Another 150 Oklahomans are answering the call to duty.
They're in training for deployment to Afghanistan. It's an engineering company heading out soon to help as other troops are withdrawing from the country.
The 1220th Engineering Company does a lot of driving in convoys. It's one of the most dangerous roles for soldiers in Afghanistan now, with the risk of roadside bombs. That's why they're training at Camp Gruber on how to judge the danger and avoid it.
"We always stay alert, someone is always watching and you always have to present yourself as a hard target," said Sgt. Brian Bigfeather.
Most of the soldiers have deployed overseas before, but with the dangers they face, training on security is a top priority and they take it slow.
When they pull out of a secure area, the overriding concern is to complete the mission and get back safely. So, they spend days driving around Camp Gruber, heading into uncertain scenarios with other soldiers playing the roles of locals. either friendly or unfriendly. The soldiers in the convoy don't know. That's the training.

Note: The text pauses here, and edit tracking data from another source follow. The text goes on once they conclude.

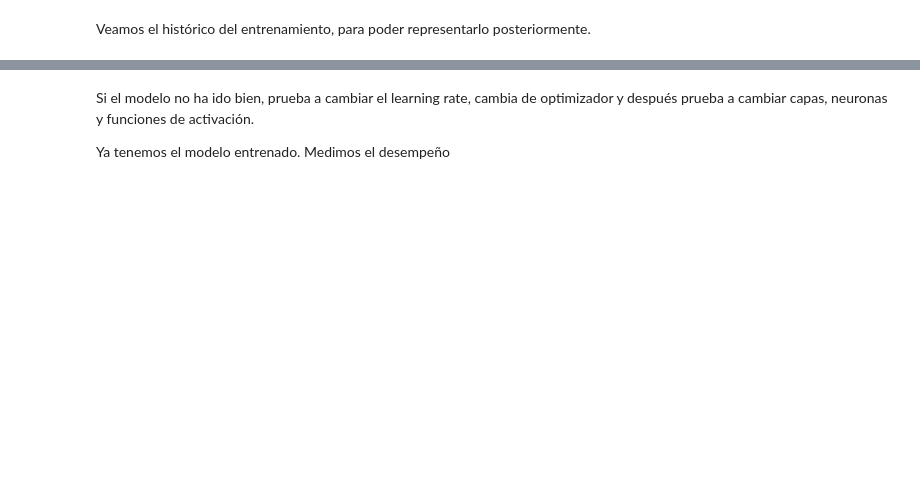
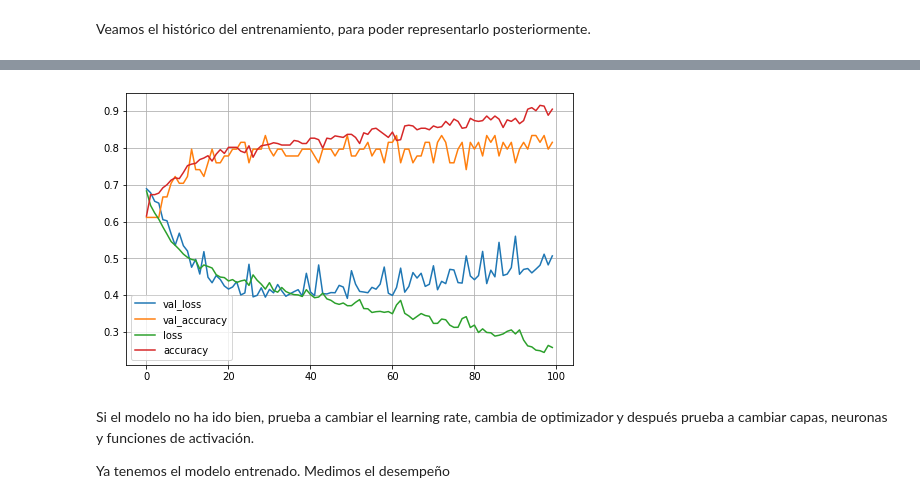
Before and after one commit to rafazamb/DS_PT_ENE21, a Jupyter notebook: 2-Machine_Learning/2.3_Redes_Neuronales/2 - Keras.ipynb, the cells around one changed output, grey strips where cells are left out. Saved outputs shown, nothing was run; the diff lists cells and outputs as text; code cells hidden in the pictures; blank space fills up the shorter version.

```diff
--- a/2-Machine_Learning/2.3_Redes_Neuronales/2 - Keras.ipynb
+++ b/2-Machine_Learning/2.3_Redes_Neuronales/2 - Keras.ipynb
@@ -27,0 +47,7 @@ print(X_train.shape); print(X_test.shape)
+# %%
+from keras.utils import to_categorical
+
+y_train = to_categorical(y_train)
+y_test = to_categorical(y_test)
+
+y_test.shape
@@ -33,3 +82,17 @@ Montamos la arquitectura de la red neuronal. Se va a componer de:
 Recuerda que es un problema de clasificación y que por tanto la última capa se compondrá de tantas neuronas como clases tengas.
 
 En cuanto a las funciones de activación es recomendable usar relu en las hidden layer, que tarda menos en entrenar, mientras que la ultima (output) suele ser una softmax.
+# %%
+from keras.models import Sequential
+from keras.layers import Dense
+
+model = Sequential()
+model.add(Dense(500, activation='relu', input_dim=8))
+model.add(Dense(100,activation='relu'))
+model.add(Dense(50,activation='relu'))
+model.add(Dense(2,activation='softmax'))
+# %%
+model.compile(optimizer='adam',
+              loss = 'categorical_crossentropy',
+              metrics=['accuracy']
+             )
@@ -36,2 +118,9 @@ En cuanto a las funciones de activación es recomendable usar relu en las hidden
 # %% [markdown]
 Entrenamos el modelo. Usamos los datos de entrenamiento. El batch_size es la cantidad de muestras que utiliza el SGD, y las epochs son las iteraciones que realiza en el entrenamiento.
+# %%
+history = model.fit(X_train_scal,
+                   y_train,
+                   batch_size=64,
+                   epochs = 100,
+                    validation_split = 0.1
+                   )
@@ -40,3 +155,12 @@ Veamos el histórico del entrenamiento, para poder representarlo posteriormente.
+# %%
+import matplotlib.pyplot as plt
+
+pd.DataFrame(history.history).plot(figsize=(8,5))
+plt.grid()
+
+plt.show()
+# %% [output]
+[figure, added]
 # %% [markdown]
 Si el modelo no ha ido bien, prueba a cambiar el learning rate, cambia de optimizador y después prueba a cambiar capas, neuronas y funciones de activación.
 
```
Also changed, not shown: parts of 25 cells of this notebook, 1 other file.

"How to react to a situation when it arises," said Staff Sgt. Laprix Davis.
Davis is on his fourth deployment, but his first with soldiers under his command.
"As long as I make it and the soldiers make it through another day, that's all that matters—battle focus," Davis said.
This group of soldiers will spend another couple of weeks training at Camp Gruber, then go to Fort Bliss, in Texas, before leaving for Afghanistan in April.
Their mission in Afghanistan is primarily deconstruction, as the Army pulls out of bases in the eastern part of the country.
They'll also do repair work, as the Afghan security forces takes over.
"We actually have a deconstruction mission, which basically consists of tearing down the bases over there," said Captain Joshua Lawson.
The National Guard has a deployment ceremony for next Tuesday, in Muskogee.
The 1220th will be mobilized for a year and will spend nine months overseas.